The Housing Ombudsman Service has launched two consultations this week. They relate to its Business Plan 2020/21 and also proposed revisions to the Housing Ombudsman Scheme. Full details, including how to respond to the consultations, can be accessed here.
The Housing Ombudsman Service has commented that the consultations mark an important stage in developing their service so that it can provide faster, effective redress for the 5 million households who can access it.
In summary, on the business plan the Housing Ombudsman Service are:
- Committing to a step-change in determination times over the next two years with an average of 4-5 months in 2020-21 and 3-4 months in 2021-22. These would be the fastest average determination times on record for the service;
- Expanding its sector development and engagement work to ensure their knowledge and experience is used to improve complaint handling across the sector;
- Promoting the quality of its decision-making through a new performance indicator on quality control;
- Publishing more of its data to increase transparency, including quarterly casework and performance reports;
- Appointing an independent examiner of complaints against us and publishing their first report in 2020-21.
Delivering a better service will require additional resource; the service is currently operating at a higher cost than the subscription rate by using excess reserves.
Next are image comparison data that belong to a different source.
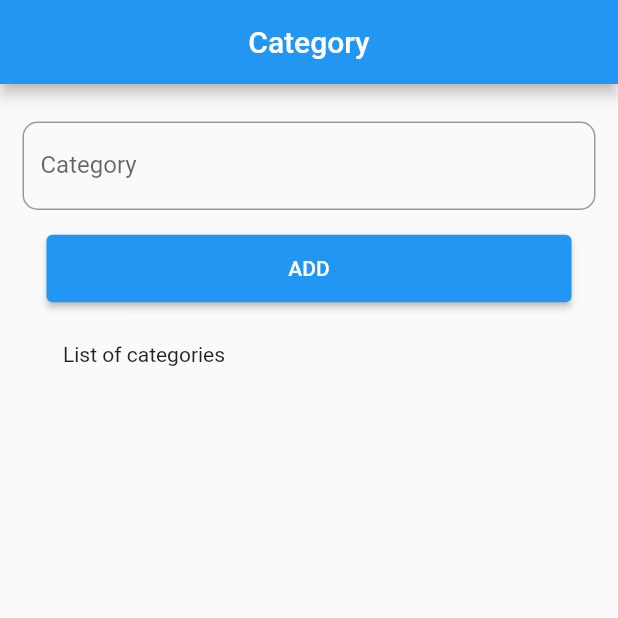
After one commit to dhruvil8347/ecommerce, a Flutter app: the screen it shows after launch, after a tap on "Manage Category", on a phone screen of 412 x 824 dp, the top half of it. The commit adds this screen. Run offline on Flutter 3.47's test engine with Material 2 defaults, Android fonts, the phone set to English and light mode, and no system bars; our stand-ins replace dio; network calls fail.

Commit message:
all change

```diff
--- /dev/null
+++ b/lib/category_screen.dart
@@ -0,0 +1,81 @@
+import 'package:dio/dio.dart';
+import 'package:ecommerce/model/category_model.dart';
+import 'package:flutter/material.dart';
+
+class CategoryScreen extends StatefulWidget {
+  const CategoryScreen({Key? key}) : super(key: key);
+
+  @override
+  State<CategoryScreen> createState() => _CategoryScreenState();
+}
+
+class _CategoryScreenState extends State<CategoryScreen> {
+
+  TextEditingController nameCtrl = TextEditingController();
+  CategoryModel categoryModel = CategoryModel();
+  List<Category>  categorylist = [];
+
+
+  @override
+  Widget build(BuildContext context) {
+    return Scaffold(
+      appBar: AppBar(
+        automaticallyImplyLeading: false,
+        title: const Center(child: Text("Category")),
+      ),
+      body: Column(
+        children: [
+          const SizedBox(height: 10,),
+          Padding(
+            padding: const EdgeInsets.all(15.0),
+            child: TextField(
+              decoration: InputDecoration(
+                  label: const Text("Category"),
+                  border: OutlineInputBorder(borderRadius: BorderRadius.circular(10))
+              ),
+            ),
+          ),
+          ElevatedButton(onPressed: (){},
+              style: ElevatedButton.styleFrom(
+                  fixedSize: const Size(350, 45)
+              ),
+              child: const Text("ADD")),
+
+          const Padding(
+            padding: EdgeInsets.only(top: 25,right: 220),
+            child: Text("List of categories"),
+          ),
+
+          Expanded(
+            child: ListView.builder(
+              itemCount: categorylist.length,
+              itemBuilder: (context, index) {
+                return ListTile(
+                  title: Text(categorylist[index].categoryName),
+                );
+
+            },),
+          )
+        ],
+      ),
+    );
+  }
+
+  void getcategory()async{
+    try{
+      var response = await Dio().get("http://testecommerce.equitysofttechnologies.com/category/get");
+      print(response.data);
+      categoryModel = CategoryModel.fromjson(response.data);
+      categorylist = categoryModel.category;
+      setState(() {
+      });
+    }catch(e){
+      print(e);
+    }
+  }
+
+  /*void addcategory()async{
+    try{
+      var re
+    }catch(e){print(e);}*/
+  }
--- a/lib/main.dart
+++ b/lib/main.dart
@@ -1,7 +1,6 @@
-import 'package:ecommerce/category.dart';
-import 'package:ecommerce/common/textfiled.dart';
-import 'package:ecommerce/company.dart';
-import 'package:ecommerce/productlisting.dart';
+import 'package:ecommerce/category_screen.dart';
+import 'package:ecommerce/company_screen.dart';
+import 'package:ecommerce/productlisting_screen.dart';
 import 'package:flutter/material.dart';
 
 void main() {
@@ -34,58 +33,58 @@ class _MyHomepageState extends State<MyHomepage> {
   Widget build(BuildContext context) {
     return Scaffold(
       appBar: AppBar(
-        title: Center(child: Text("Home")),
+        title: const Center(child: Text("Home")),
       ),
       body: Column(
         children: [
-          SizedBox(
+          const SizedBox(
             height: 10,
           ),
           Padding(
             padding: const EdgeInsets.all(8.0),
             child: GestureDetector(
               onTap: (){
-                Navigator.push(context, MaterialPageRoute(builder: (context) => Product(),));
+                Navigator.push(context, MaterialPageRoute(builder: (context) => const Product(),));
               },
               child: Container(
                 height: 200,
                 width: 400,
                 color: Colors.orange[200],
-                child: Center(child: Text("Products",style: TextStyle(color: Colors.white,fontSize: 22),)),
+                child: const Center(child: Text("Products",style: TextStyle(color: Colors.white,fontSize: 22),)),
               ),
             ),
           ),
-          SizedBox(
+          const SizedBox(
             height: 10,
           ),
           Padding(
             padding: const EdgeInsets.all(8.0),
             child: GestureDetector(
               onTap: (){
-                Navigator.push(context, MaterialPageRoute(builder: (context) => Category(),));
+                Navigator.push(context, MaterialPageRoute(builder: (context) => CategoryScreen(),));
               },
               child: Container(
                 height: 200,
                 width: 400,
                 color:  Colors.orange[200],
-                child: Center(child: Text("Manage Category",style: TextStyle(color: Colors.white,fontSize: 22),)),
+                child: const Center(child: Text("Manage Category",style: TextStyle(color: Colors.white,fontSize: 22),)),
               ),
             ),
           ),
-          SizedBox(
+          const SizedBox(
             height: 10,
           ),
           Padding(
             padding: const EdgeInsets.all(8.0),
             child: GestureDetector(
               onTap: (){
-                Navigator.push(context,MaterialPageRoute(builder: (context) => Company(),));
+                Navigator.push(context,MaterialPageRoute(builder: (context) => const CompanyScreen(),));
               },
               child: Container(
                 height: 200,
                 width: 400,
                 color: Colors.orange[200],
-                child: Center(child: Text("Manage Company",style: TextStyle(color: Colors.white,fontSize: 22),)),
+                child: const Center(child: Text("Manage Company",style: TextStyle(color: Colors.white,fontSize: 22),)),
               ),
             ),
 
--- /dev/null
+++ b/lib/model/category_model.dart
@@ -0,0 +1,43 @@
+class CategoryModel {
+  int s;
+  String m;
+  List<Category> category;
+
+
+  CategoryModel ({
+    this.s = 0,
+    this.m = "",
+    this.category = const []
+  });
+
+  factory CategoryModel.fromjson(Map<String,dynamic>json){
+    return CategoryModel(
+      s: json['s'] ?? 0,
+      m: json['m'] ?? "",
+      category: List<Category>.from((json['r']??[]).map((e)=>Category.fromjson(e)))
+    );
+  }
+
+  Map<String, dynamic> toJson() => {
+    "s": s,
+    "m": m,
+    "r": category,
+  };
+}
+
+class Category {
+  int id;
+  String categoryName;
+
+  Category({
+    this.id = 0,
+    this.categoryName = "",
+  });
+
+  factory Category.fromjson(Map<String,dynamic>json){
+    return Category(
+      id: json['id'] ?? 0,
+      categoryName: json['category_name'] ?? "",
+    );
+  }
+}
--- a/lib/productlisting.dart
+++ b/lib/productlisting_screen.dart
@@ -1,5 +1,5 @@
 
-import 'package:ecommerce/addproduct.dart';
+import 'package:ecommerce/addproduct_screen.dart';
 import 'package:flutter/material.dart';
 
 class Product extends StatelessWidget {
```
Also changed, not shown: lib/category.dart (deleted, +0 -50 lines), lib/company.dart (deleted, +0 -123 lines), lib/company_screen.dart (added, +177 -0 lines), lib/model/addcompany.dart (deleted, +0 -71 lines), lib/model/company_model.dart (added, +66 -0 lines), lib/model/getcategory.dart (deleted, +0 -40 lines), lib/addproduct_screen.dart (renamed from lib/addproduct.dart).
The subscription rate has been fixed for three years, despite a 17 per cent year-on-year increase in casework. This business plan therefore proposes a maximum subscription rate of £2.16 per home for the next two years. This allows the Housing Ombudsman Service and landlords to plan ahead better, and it will confirm the rate either at, or below, the cap when the final plan is published next year.
On the Scheme, this follows the direction of travel set out in the Housing Ombudsman Service’s corporate plan and it is proposing new powers to:
- Ensure evidence is provided to the Service in a timely manner, to support the faster resolution of complaints. They estimate over 25 per cent of cases do not have evidence provided by the landlord on the first request;
- Increase consistency of practice across landlords and ensure that residents know what to expect when a complaint is made, irrespective of their landlord by developing, with stakeholders, a complaint handling best practice;
- Help residents whose complaints have got stuck in the process by issuing a new determination of complaint handling failure and an order to provide a resident with an outcome, improving accessibility and speeding up redress for residents;
- Investigate beyond an initial complaint to establish whether any evidence of service failure is indicative of systemic failing. Any systemic failing found will be referred to the Regulator.
If you have any views on the Housing Ombudsman consultations that you’d like to share with us, please get in touch.